In the Panel’s view, the Respondent has clearly been capable of explaining any medical difficulties he may have had (and how they are said to have prevented him from filing a timely Response), but for his own reasons he has elected not to do so. The Respondent is entitled to take that stance, but he cannot expect either the Center or the Panel to grant time extensions which are not supported by adequate reasons and appropriate documentation (in this case, a medical certificate). As it is, the vague medical grounds advanced by the Respondent do not provide a sufficient basis for the Panel to consider allowing further time for the Respondent to submit a Response.
As for the claimed need to obtain legal advice, the Respondent has had 50 days to obtain advice – more than twice the amount of time which the Rules allow for filing a Response. Again, this cannot provide a reason for the Panel to delay giving its decision in the proceeding.
B. What the Complainant must prove under the Policy – General
Under paragraph 4(a) of the Policy, a complainant has the burden of proving the following:
(i) That the disputed domain name is identical or confusingly similar to a trademark or service mark in which the complainant has rights; and
(ii) That the respondent has no rights or legitimate interests in respect of the disputed domain name; and
(iii) That the disputed domain name has been registered and is being used in bad faith.
Paragraph 15(a) of the Rules requires the panel to:
“… decide a complaint on the basis of the statements and documents submitted in accordance with the Policy, these Rules and any Rules and principles of law that it deems applicable”.
Where a respondent has not submitted a response, paragraph 5(e) of the Rules requires the Panel to “decide the dispute based on the complaint”. Under paragraph 14(b) of the Rules, the Panel may draw such inferences from a respondent’s failure to comply with the Rules (e.g. by failing to file a response), as the Panel considers appropriate.
C. Identical or Confusingly Similar
The incorporation of a complainant’s trademark in full within a disputed domain name will often be sufficient to establish confusing similarity under paragraph 4(a)(i) of the Policy (see for example Nokia Group v. Mr. Giannatasio Mario, WIPO Case No. D2002-0782). And where the disputed domain name consists only of the complainant’s trademark and a term which is descriptive of one of the products which the complainant sells under that mark, a finding of confusing similarity is almost inevitable (see, for example, Marie Claire Album S.A. v. Buy This Domain, WIPO Case No. D2002-0677, and The Ritz Hotel Limited v. Damir Kruzicevic, WIPO Case No. D2005-1137).

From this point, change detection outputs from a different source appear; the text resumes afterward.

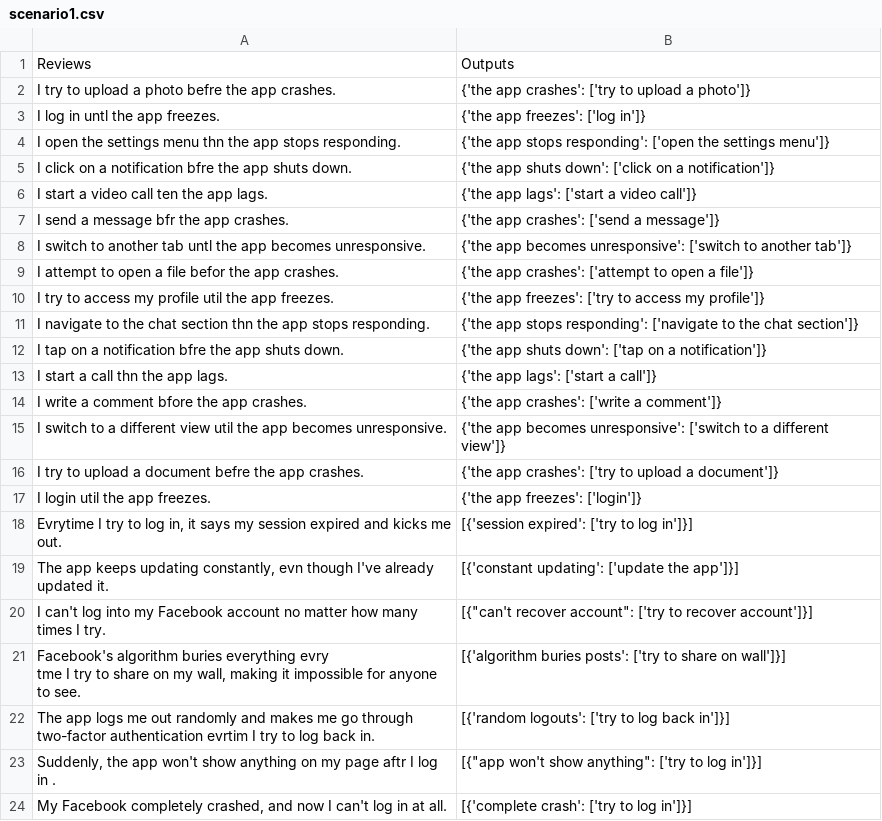
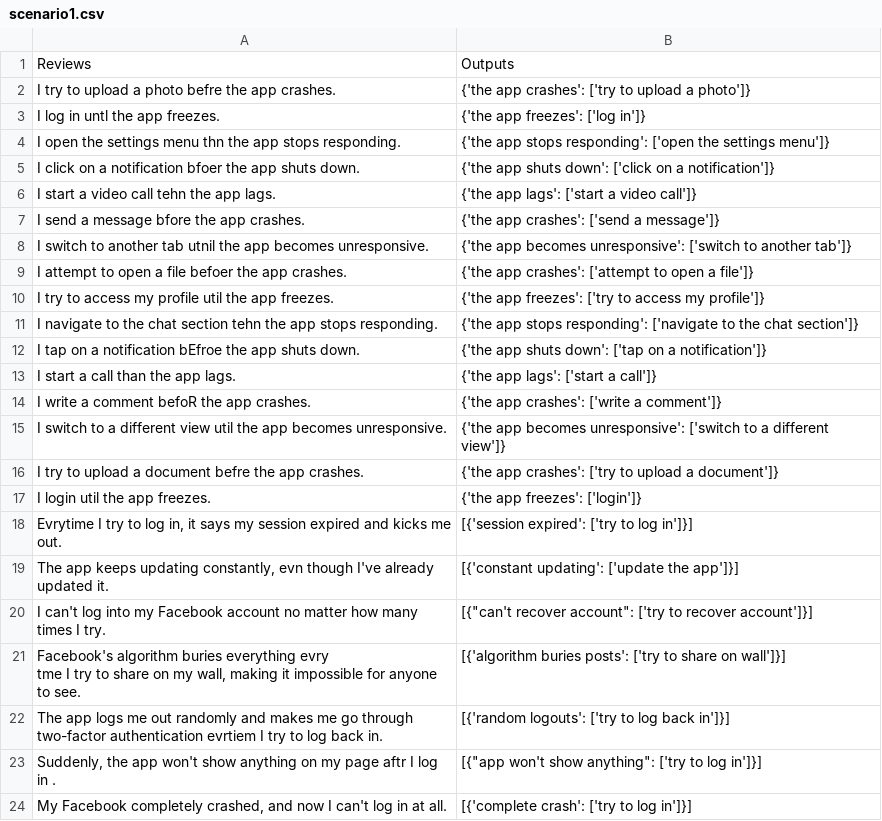
Before and after one commit to Sadik-Yasin-Eftee/Web-Scraping, a CSV file: Event Dataset Fabrication/scenario1.csv, drawn as a sheet; only a part is shown.

Commit message:
Dataset for Scenario 3 generated

```diff
--- a/Event Dataset Fabrication/scenario1.csv
+++ b/Event Dataset Fabrication/scenario1.csv
@@ -4,12 +4,12 @@ I log in untl the app freezes.,{'the app freezes': ['log in']}
 I open the settings menu thn the app stops responding.,{'the app stops responding': ['open the settings menu']}
-I click on a notification bfre the app shuts down.,{'the app shuts down': ['click on a notification']}
-I start a video call ten the app lags.,{'the app lags': ['start a video call']}
-I send a message bfr the app crashes.,{'the app crashes': ['send a message']}
-I switch to another tab untl the app becomes unresponsive.,{'the app becomes unresponsive': ['switch to another tab']}
-I attempt to open a file befor the app crashes.,{'the app crashes': ['attempt to open a file']}
+I click on a notification bfoer the app shuts down.,{'the app shuts down': ['click on a notification']}
+I start a video call tehn the app lags.,{'the app lags': ['start a video call']}
+I send a message bfore the app crashes.,{'the app crashes': ['send a message']}
+I switch to another tab utnil the app becomes unresponsive.,{'the app becomes unresponsive': ['switch to another tab']}
+I attempt to open a file befoer the app crashes.,{'the app crashes': ['attempt to open a file']}
 I try to access my profile util the app freezes.,{'the app freezes': ['try to access my profile']}
-I navigate to the chat section thn the app stops responding.,{'the app stops responding': ['navigate to the chat section']}
-I tap on a notification bfre the app shuts down.,{'the app shuts down': ['tap on a notification']}
-I start a call thn the app lags.,{'the app lags': ['start a call']}
-I write a comment bfore the app crashes.,{'the app crashes': ['write a comment']}
+I navigate to the chat section tehn the app stops responding.,{'the app stops responding': ['navigate to the chat section']}
+I tap on a notification bEfroe the app shuts down.,{'the app shuts down': ['tap on a notification']}
+I start a call than the app lags.,{'the app lags': ['start a call']}
+I write a comment befoR the app crashes.,{'the app crashes': ['write a comment']}
 I switch to a different view util the app becomes unresponsive.,{'the app becomes unresponsive': ['switch to a different view']}
@@ -22,3 +22,3 @@ I can't log into my Facebook account no matter how many times I try.,"[{""can't
 tme I try to share on my wall, making it impossible for anyone to see.",[{'algorithm buries posts': ['try to share on wall']}]
-The app logs me out randomly and makes me go through two-factor authentication evrtim I try to log back in.,[{'random logouts': ['try to log back in']}]
+The app logs me out randomly and makes me go through two-factor authentication evrtiem I try to log back in.,[{'random logouts': ['try to log back in']}]
 "Suddenly, the app won't show anything on my page aftr I log in .","[{""app won't show anything"": ['try to log in']}]"
```
Also changed, not shown: 2 other files.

In the present case, the Complainant is the registered proprietor of the mark O2 in the United Kingdom, the United States, and the European Union, and that mark is incorporated in its entirety within the Domain Name.
And “prepaid” is a well-understood description of one of the mobile telephone services covered by the Complainant’s O2 trademark registration.
Having regard to the foregoing facts, the Complainant has sufficiently proved this part of the Complaint.
D. Rights or Legitimate Interests
Paragraph 4(c) of the Policy sets out a number of circumstances which, without limitation, may be effective for a respondent to demonstrate that it has rights to, or legitimate interests in, a disputed domain name, for the purposes of paragraph 4(a)(ii) of the Policy. Those circumstances are:
(i) Before any notice to [the respondent] of the dispute, use by [the respondent] of, or demonstrable preparations to use, the disputed domain name or a name corresponding to the disputed domain name in connection with a bona fide offering of goods or services; or
(ii) Where [the respondent] (as an individual, business, or other organization) [has] been commonly known by the disputed domain name, even if [the respondent has] acquired no trade mark or service mark rights; or
(iii) Where [the respondent is] making a legitimate noncommercial or fair use of the disputed domain name, without intent for commercial gain to misleadingly divert consumers or to tarnish the trade mark or service mark at issue.
The consensus view of WIPO panels on the onus of proof under paragraph 4(a)(ii) of the Policy, is summarized at paragraph 2.1 of the Center’s online document “WIPO Overview of WIPO Panel Views on Selected UDRP Questions”, as follows:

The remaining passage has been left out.